Roger Pielke Jr comments:
“For a while now I’ve been asking climate scientists to tell me what could be observed in the real world that would be inconsistent with forecasts (predictions, projections, etc.) of climate models, such as those that are used by the IPCC. I’ve long suspected that the answer is “nothing” and the public silence from those in the outspoken climate science community would seem to back this up. Now a paper in Nature today (PDF) suggests that cooling in the world’s oceans could, according to Richard Woods who comments on the paper in the same issue, “temporarily offset the longer-term warming trend from increasing levels of greenhouse gases in the atmosphere”, and this would not be inconsistent with predictions of longer-term global warming.
“I am sure that this is an excellent paper by world class scientists. But when I look at the broader significance of the paper what I see is that there is in fact nothing that can be observed in the climate system that would be inconsistent with climate model predictions. If global cooling over the next few decades is consistent with model predictions, then so too is pretty much anything and everything under the sun.
“This means that from a practical standpoint climate models are of no practical use beyond providing some intellectual authority in the promotional battle over global climate policy. I am sure that some model somewhere has foretold how the next 20 years will evolve (and please ask me in 20 years which one!). And if none get it right, it won’t mean that any were actually wrong. If there is no future over the next few decades that models rule out, then anything is possible. And of course, no one needed a model to know that.
“Don’t get me wrong, models are great tools for probing our understanding and exploring various assumptions about how nature works. But scientists think they know with certainty that carbon dioxide leads to bad outcomes for the planet, so future modeling will only refine that fact. I am focused on the predictive value of the models, which appears to be nil. So models have plenty of scientific value left in them, but tools to use in planning or policy? Forget about it.
Those who might object to my assertion that models are of no practical use beyond political promotion, can start by returning to my original question: What can be observed in the climate over the next few decade that would be inconsistent with climate model projections? If you have no answer for this question then I’ll stick with my views.”
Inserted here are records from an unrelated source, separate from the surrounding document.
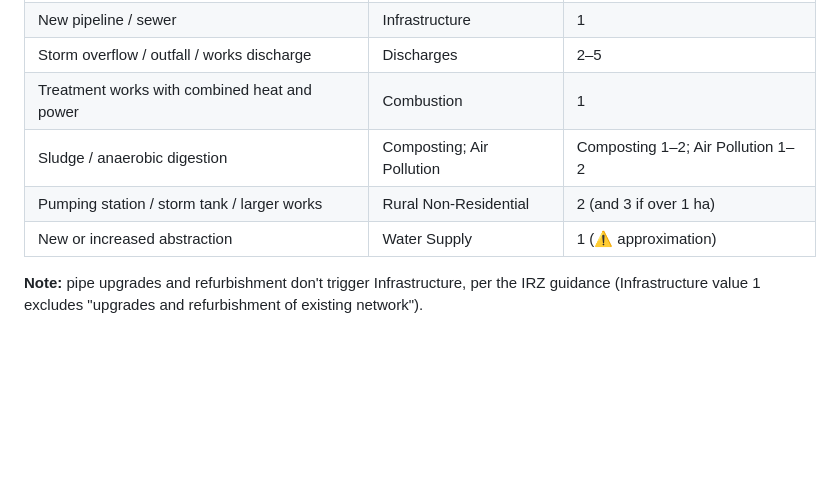
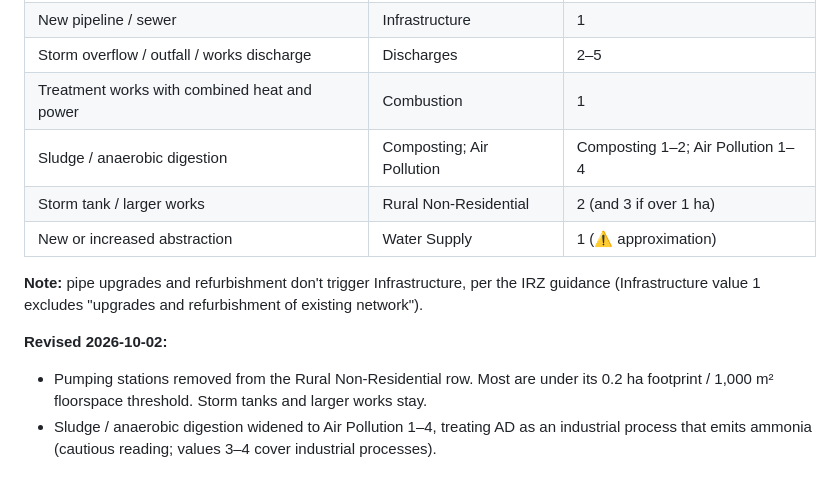
Before and after one commit to finlaymilller40/mozaic-nature-snapshot, a Markdown page: DECISIONS.md, the part around the change. Rendered like a GitHub page; blank space fills up the shorter version.

Commit message:
Revise work type to IRZ triggers: drop pumping stations, widen AD air pollution
Co-Authored-By: Claude Opus 5.5 <noreply@anthropic.com>

```diff
--- a/DECISIONS.md
+++ b/DECISIONS.md
@@ -117,10 +117,18 @@ and value meanings are in `docs/irz_code_mapping.md`.
 | New pipeline / sewer | Infrastructure | 1 |
 | Storm overflow / outfall / works discharge | Discharges | 2–5 |
 | Treatment works with combined heat and power | Combustion | 1 |
-| Sludge / anaerobic digestion | Composting; Air Pollution | Composting 1–2; Air Pollution 1–2 |
-| Pumping station / storm tank / larger works | Rural Non-Residential | 2 (and 3 if over 1 ha) |
+| Sludge / anaerobic digestion | Composting; Air Pollution | Composting 1–2; Air Pollution 1–4 |
+| Storm tank / larger works | Rural Non-Residential | 2 (and 3 if over 1 ha) |
 | New or increased abstraction | Water Supply | 1 (⚠️ approximation) |
 
 **Note:** pipe upgrades and refurbishment don't trigger Infrastructure, per
 the IRZ guidance (Infrastructure value 1 excludes "upgrades and
 refurbishment of existing network").
+
+**Revised 2026-10-02:**
+- Pumping stations removed from the Rural Non-Residential row. Most are
+  under its 0.2 ha footprint / 1,000 m² floorspace threshold. Storm tanks
+  and larger works stay.
+- Sludge / anaerobic digestion widened to Air Pollution 1–4, treating AD as
+  an industrial process that emits ammonia (cautious reading; values 3–4
+  cover industrial processes).
```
According to Richard A. Kerr in Science 2 May 2008:
“So if you’re a climate- change activist pointing to year after year of mounting climate crises, you might want to rethink your approach.”
Roger Pielke Sr has commented at his blog on a New York Times article entitled, Decade Break In Global Warming:
According to the Nature.com blog website The New York Times wraps up a piece by Andrew Revkin entitled‘In a New Climate Model, Short-Term Cooling in a Warmer World’ with a useful quote from Kevin Trenberth, of the US National Center for Atmospheric Research:
“Too many think global warming means monotonic relentless warming everywhere year after year. It does not happen that way.’”
This is wrong. Global warming theory does require a more-or-less monotonic increase in warming (in the absence of a major volcanic eruption) according to all multi-decadal global model runs (e.g. see the Figure in this post on Climate Science ; and see Figure 1 in Barnett et al, 2001). This essentially monotonic report is even emphasized in the 2007 IPCC Summary for Policymakers (see Figure SPM.4)! Climate Science published a proposed test of the multi-decadal global model predictions (see A Litmus Test For Global Warming – A Much Overdue Requirement).
Clearly, the models are failing to predict the rate, and even the sign for the most recent years,of global warming.